Prompt = Give back every record verbatim, but not the pictures.
(Beginning of Available data)
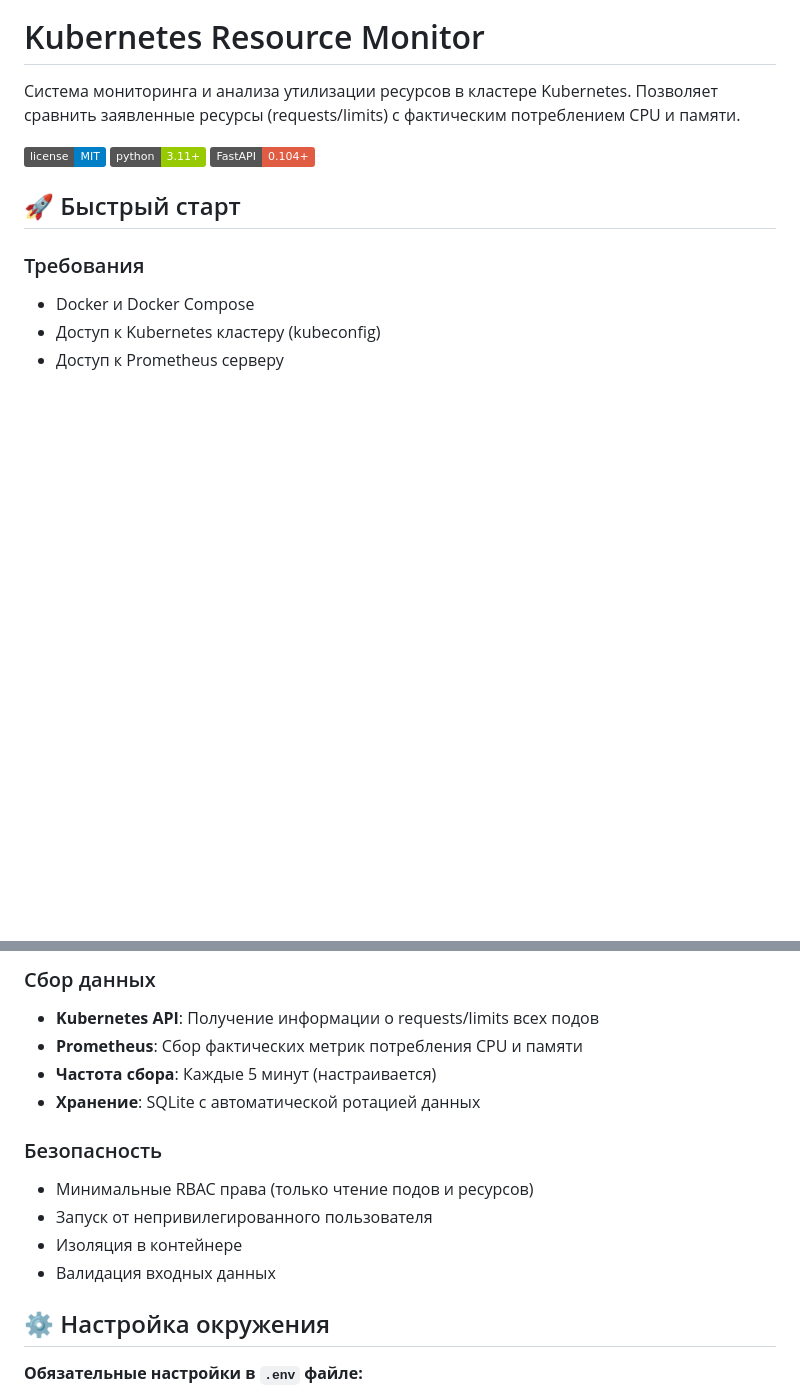
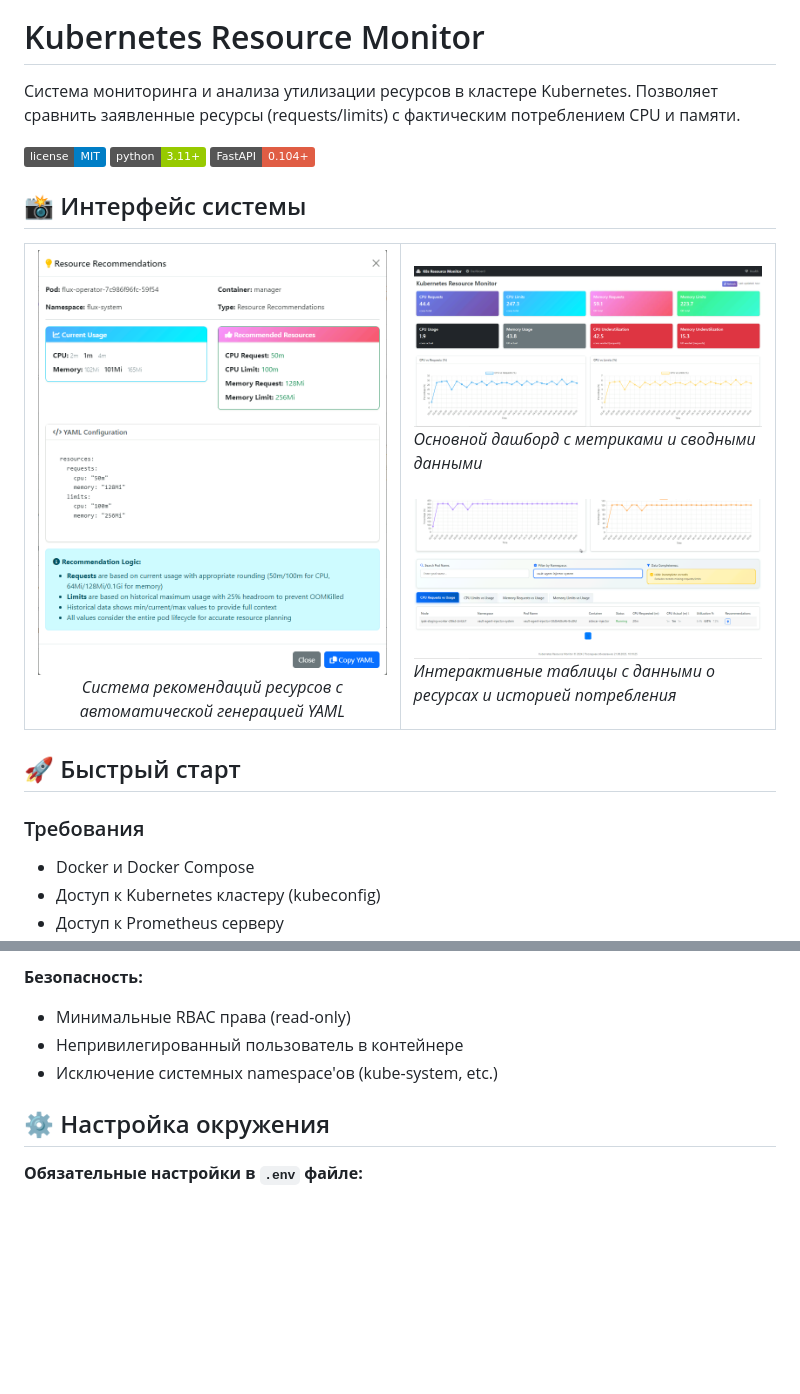
Before and after one commit to AllYouZombies/fastapi-k8s-resource-dashboard, a Markdown page: README.md, 2 parts joined by grey strips. Rendered like a GitHub page; pictures changed too: docs/media/screenshot-01.png (added), docs/media/screenshot-02.png (added), docs/media/screenshot-03.png (added); badges without logos; blank space fills up the shorter version.

```diff
--- a/README.md
+++ b/README.md
@@ -5,6 +5,24 @@
 ![License](https://img.shields.io/badge/license-MIT-blue.svg)
 ![Python](https://img.shields.io/badge/python-3.11+-green.svg)
 ![FastAPI](https://img.shields.io/badge/FastAPI-0.104+-red.svg)
+
+## 📸 Интерфейс системы
+
+<table>
+<tr>
+<td width="50%" align="center">
+<img src="docs/media/screenshot-03.png" alt="Resource Recommendations" width="100%">
+<br><em>Система рекомендаций ресурсов с автоматической генерацией YAML</em>
+</td>
+<td width="50%">
+<img src="docs/media/screenshot-01.png" alt="Dashboard Overview" width="100%">
+<br><em>Основной дашборд с метриками и сводными данными</em>
+<br><br>
+<img src="docs/media/screenshot-02.png" alt="Resource Tables" width="100%">
+<br><em>Интерактивные таблицы с данными о ресурсах и историей потребления</em>
+</td>
+</tr>
+</table>
 
 ## 🚀 Быстрый старт
 
@@ -109,15 +98,8 @@ Kubernetes Resource Monitor - это веб-приложение для мони
 
-### Сбор данных
-- **Kubernetes API**: Получение информации о requests/limits всех подов
-- **Prometheus**: Сбор фактических метрик потребления CPU и памяти
-- **Частота сбора**: Каждые 5 минут (настраивается)
-- **Хранение**: SQLite с автоматической ротацией данных
-
-### Безопасность
-- Минимальные RBAC права (только чтение подов и ресурсов)
-- Запуск от непривилегированного пользователя
-- Изоляция в контейнере
-- Валидация входных данных
+**Безопасность:**
+- Минимальные RBAC права (read-only)
+- Непривилегированный пользователь в контейнере
+- Исключение системных namespace'ов (kube-system, etc.)
 
 ## ⚙️ Настройка окружения
 
```
Also changed, not shown: other parts of README.md (+27 -92 lines), 4 other files.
(End of Available data)
Finished task =
Before and after one commit to AllYouZombies/fastapi-k8s-resource-dashboard, a Markdown page: README.md, 2 parts joined by grey strips. Rendered like a GitHub page; pictures changed too: docs/media/screenshot-01.png (added), docs/media/screenshot-02.png (added), docs/media/screenshot-03.png (added); badges without logos; blank space fills up the shorter version.

```diff
--- a/README.md
+++ b/README.md
@@ -5,6 +5,24 @@
 ![License](https://img.shields.io/badge/license-MIT-blue.svg)
 ![Python](https://img.shields.io/badge/python-3.11+-green.svg)
 ![FastAPI](https://img.shields.io/badge/FastAPI-0.104+-red.svg)
+
+## 📸 Интерфейс системы
+
+<table>
+<tr>
+<td width="50%" align="center">
+<img src="docs/media/screenshot-03.png" alt="Resource Recommendations" width="100%">
+<br><em>Система рекомендаций ресурсов с автоматической генерацией YAML</em>
+</td>
+<td width="50%">
+<img src="docs/media/screenshot-01.png" alt="Dashboard Overview" width="100%">
+<br><em>Основной дашборд с метриками и сводными данными</em>
+<br><br>
+<img src="docs/media/screenshot-02.png" alt="Resource Tables" width="100%">
+<br><em>Интерактивные таблицы с данными о ресурсах и историей потребления</em>
+</td>
+</tr>
+</table>
 
 ## 🚀 Быстрый старт
 
@@ -109,15 +98,8 @@ Kubernetes Resource Monitor - это веб-приложение для мони
 
-### Сбор данных
-- **Kubernetes API**: Получение информации о requests/limits всех подов
-- **Prometheus**: Сбор фактических метрик потребления CPU и памяти
-- **Частота сбора**: Каждые 5 минут (настраивается)
-- **Хранение**: SQLite с автоматической ротацией данных
-
-### Безопасность
-- Минимальные RBAC права (только чтение подов и ресурсов)
-- Запуск от непривилегированного пользователя
-- Изоляция в контейнере
-- Валидация входных данных
+**Безопасность:**
+- Минимальные RBAC права (read-only)
+- Непривилегированный пользователь в контейнере
+- Исключение системных namespace'ов (kube-system, etc.)
 
 ## ⚙️ Настройка окружения
 
```
Also changed, not shown: other parts of README.md (+27 -92 lines), 4 other files.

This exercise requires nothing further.